**Problem details**
A faithful copy of the data, pictures omitted, is the required answer.

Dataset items
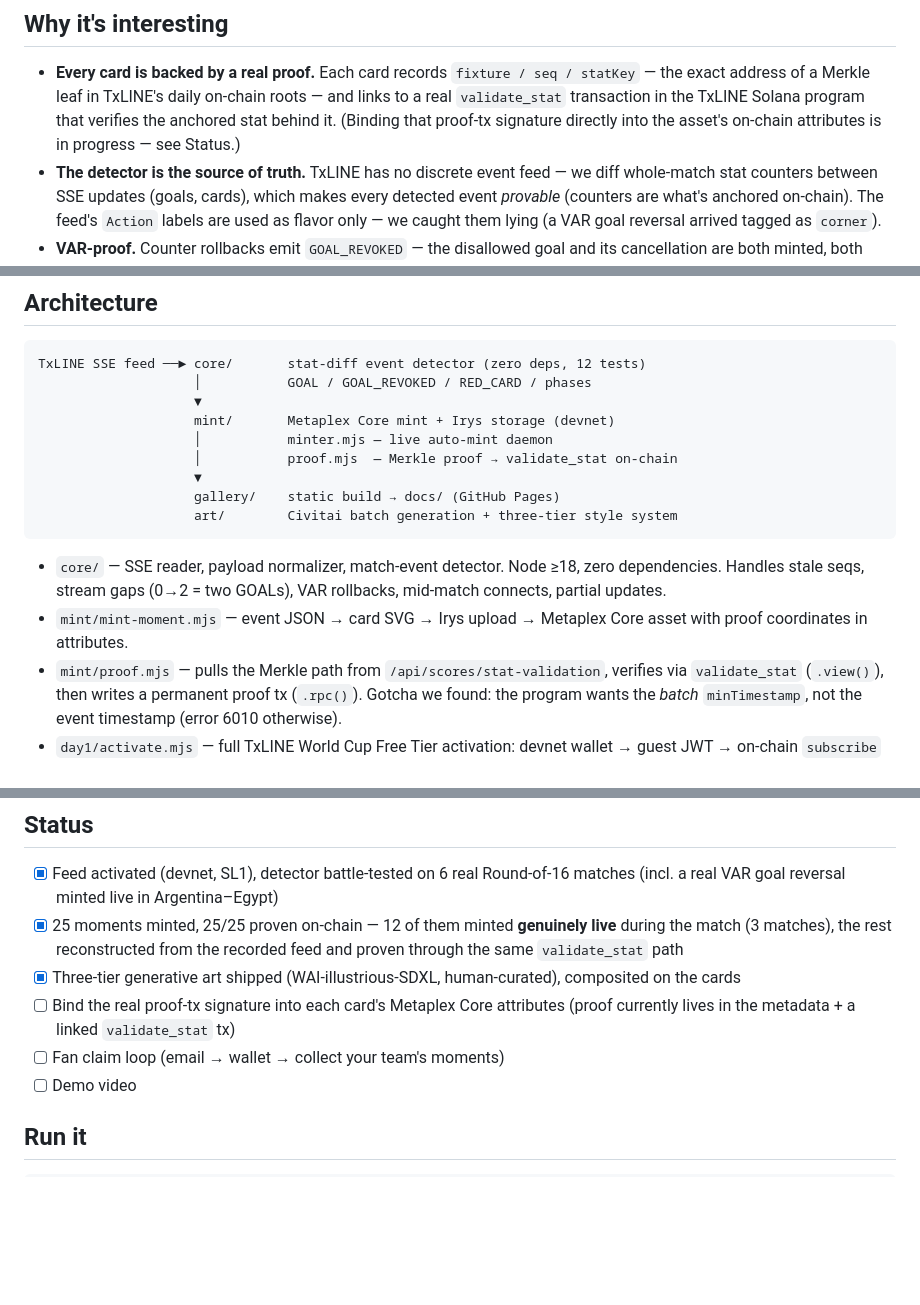
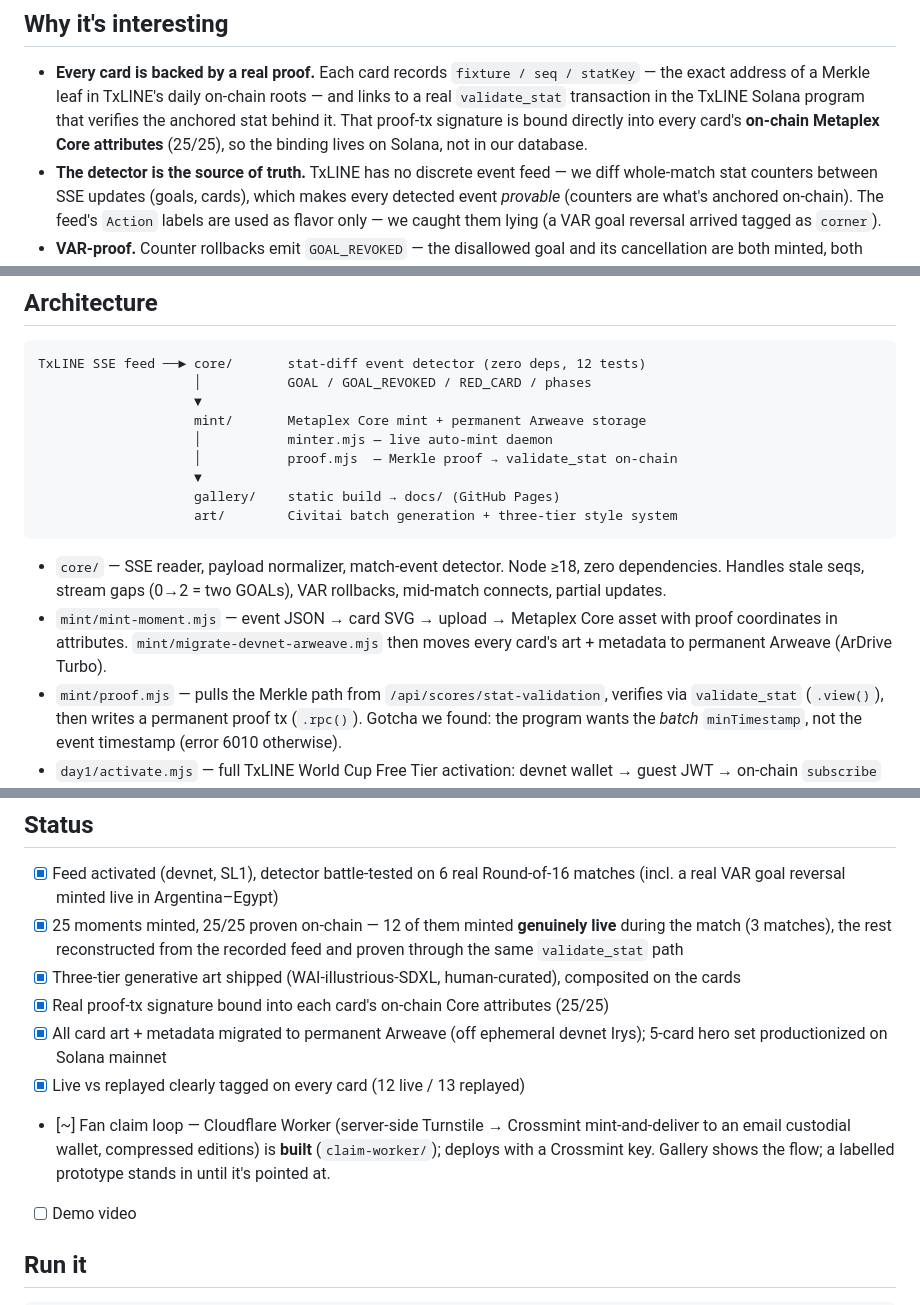
Before and after one commit to danySSG/moment-mints, a Markdown page: README.md, 3 parts joined by grey strips. Drawn GitHub-style; blank space fills up the shorter version.

```diff
--- a/README.md
+++ b/README.md
@@ -16,8 +16,9 @@ Built for the [TxODDS × Solana World Cup Hackathon](https://superteam.fun/earn/
 - **Every card is backed by a real proof.** Each card records `fixture / seq /
   statKey` — the exact address of a Merkle leaf in TxLINE's daily on-chain roots —
   and links to a real `validate_stat` transaction in the TxLINE Solana program that
-  verifies the anchored stat behind it. (Binding that proof-tx signature directly
-  into the asset's on-chain attributes is in progress — see Status.)
+  verifies the anchored stat behind it. That proof-tx signature is bound directly
+  into every card's **on-chain Metaplex Core attributes** (25/25), so the binding
+  lives on Solana, not in our database.
 - **The detector is the source of truth.** TxLINE has no discrete event feed — we
   diff whole-match stat counters between SSE updates (goals, cards), which makes
   every detected event *provable* (counters are what's anchored on-chain). The
@@ -36,7 +37,7 @@ Built for the [TxODDS × Solana World Cup Hackathon](https://superteam.fun/earn/
 TxLINE SSE feed ──► core/       stat-diff event detector (zero deps, 12 tests)
                     │           GOAL / GOAL_REVOKED / RED_CARD / phases
                     ▼
-                    mint/       Metaplex Core mint + Irys storage (devnet)
+                    mint/       Metaplex Core mint + permanent Arweave storage
                     │           minter.mjs — live auto-mint daemon
                     │           proof.mjs  — Merkle proof → validate_stat on-chain
                     ▼
@@ -47,8 +48,9 @@ TxLINE SSE feed ──► core/       stat-diff event detector (zero deps, 12 te
 - `core/` — SSE reader, payload normalizer, match-event detector. Node ≥18, zero
   dependencies. Handles stale seqs, stream gaps (0→2 = two GOALs), VAR rollbacks,
   mid-match connects, partial updates.
-- `mint/mint-moment.mjs` — event JSON → card SVG → Irys upload → Metaplex Core
-  asset with proof coordinates in attributes.
+- `mint/mint-moment.mjs` — event JSON → card SVG → upload → Metaplex Core
+  asset with proof coordinates in attributes. `mint/migrate-devnet-arweave.mjs`
+  then moves every card's art + metadata to permanent Arweave (ArDrive Turbo).
 - `mint/proof.mjs` — pulls the Merkle path from `/api/scores/stat-validation`,
   verifies via `validate_stat` (`.view()`), then writes a permanent proof tx
   (`.rpc()`). Gotcha we found: the program wants the *batch* `minTimestamp`, not
@@ -65,9 +67,14 @@ TxLINE SSE feed ──► core/       stat-diff event detector (zero deps, 12 te
       feed and proven through the same `validate_stat` path
 - [x] Three-tier generative art shipped (WAI-illustrious-SDXL, human-curated),
       composited on the cards
-- [ ] Bind the real proof-tx signature into each card's Metaplex Core attributes
-      (proof currently lives in the metadata + a linked `validate_stat` tx)
-- [ ] Fan claim loop (email → wallet → collect your team's moments)
+- [x] Real proof-tx signature bound into each card's on-chain Core attributes (25/25)
+- [x] All card art + metadata migrated to permanent Arweave (off ephemeral devnet Irys);
+      5-card hero set productionized on Solana mainnet
+- [x] Live vs replayed clearly tagged on every card (12 live / 13 replayed)
+- [~] Fan claim loop — Cloudflare Worker (server-side Turnstile → Crossmint mint-and-deliver
+      to an email custodial wallet, compressed editions) is **built** (`claim-worker/`);
+      deploys with a Crossmint key. Gallery shows the flow; a labelled prototype stands in
+      until it's pointed at.
 - [ ] Demo video
 
 ## Run it
```
Also changed, not shown: other parts of README.md (+2 -1 lines), SUBMISSION.md (+36 -24 lines).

**Exercise solution**
Before and after one commit to danySSG/moment-mints, a Markdown page: README.md, 3 parts joined by grey strips. Drawn GitHub-style; blank space fills up the shorter version.

```diff
--- a/README.md
+++ b/README.md
@@ -16,8 +16,9 @@ Built for the [TxODDS × Solana World Cup Hackathon](https://superteam.fun/earn/
 - **Every card is backed by a real proof.** Each card records `fixture / seq /
   statKey` — the exact address of a Merkle leaf in TxLINE's daily on-chain roots —
   and links to a real `validate_stat` transaction in the TxLINE Solana program that
-  verifies the anchored stat behind it. (Binding that proof-tx signature directly
-  into the asset's on-chain attributes is in progress — see Status.)
+  verifies the anchored stat behind it. That proof-tx signature is bound directly
+  into every card's **on-chain Metaplex Core attributes** (25/25), so the binding
+  lives on Solana, not in our database.
 - **The detector is the source of truth.** TxLINE has no discrete event feed — we
   diff whole-match stat counters between SSE updates (goals, cards), which makes
   every detected event *provable* (counters are what's anchored on-chain). The
@@ -36,7 +37,7 @@ Built for the [TxODDS × Solana World Cup Hackathon](https://superteam.fun/earn/
 TxLINE SSE feed ──► core/       stat-diff event detector (zero deps, 12 tests)
                     │           GOAL / GOAL_REVOKED / RED_CARD / phases
                     ▼
-                    mint/       Metaplex Core mint + Irys storage (devnet)
+                    mint/       Metaplex Core mint + permanent Arweave storage
                     │           minter.mjs — live auto-mint daemon
                     │           proof.mjs  — Merkle proof → validate_stat on-chain
                     ▼
@@ -47,8 +48,9 @@ TxLINE SSE feed ──► core/       stat-diff event detector (zero deps, 12 te
 - `core/` — SSE reader, payload normalizer, match-event detector. Node ≥18, zero
   dependencies. Handles stale seqs, stream gaps (0→2 = two GOALs), VAR rollbacks,
   mid-match connects, partial updates.
-- `mint/mint-moment.mjs` — event JSON → card SVG → Irys upload → Metaplex Core
-  asset with proof coordinates in attributes.
+- `mint/mint-moment.mjs` — event JSON → card SVG → upload → Metaplex Core
+  asset with proof coordinates in attributes. `mint/migrate-devnet-arweave.mjs`
+  then moves every card's art + metadata to permanent Arweave (ArDrive Turbo).
 - `mint/proof.mjs` — pulls the Merkle path from `/api/scores/stat-validation`,
   verifies via `validate_stat` (`.view()`), then writes a permanent proof tx
   (`.rpc()`). Gotcha we found: the program wants the *batch* `minTimestamp`, not
@@ -65,9 +67,14 @@ TxLINE SSE feed ──► core/       stat-diff event detector (zero deps, 12 te
       feed and proven through the same `validate_stat` path
 - [x] Three-tier generative art shipped (WAI-illustrious-SDXL, human-curated),
       composited on the cards
-- [ ] Bind the real proof-tx signature into each card's Metaplex Core attributes
-      (proof currently lives in the metadata + a linked `validate_stat` tx)
-- [ ] Fan claim loop (email → wallet → collect your team's moments)
+- [x] Real proof-tx signature bound into each card's on-chain Core attributes (25/25)
+- [x] All card art + metadata migrated to permanent Arweave (off ephemeral devnet Irys);
+      5-card hero set productionized on Solana mainnet
+- [x] Live vs replayed clearly tagged on every card (12 live / 13 replayed)
+- [~] Fan claim loop — Cloudflare Worker (server-side Turnstile → Crossmint mint-and-deliver
+      to an email custodial wallet, compressed editions) is **built** (`claim-worker/`);
+      deploys with a Crossmint key. Gallery shows the flow; a labelled prototype stands in
+      until it's pointed at.
 - [ ] Demo video
 
 ## Run it
```
Also changed, not shown: other parts of README.md (+2 -1 lines), SUBMISSION.md (+36 -24 lines).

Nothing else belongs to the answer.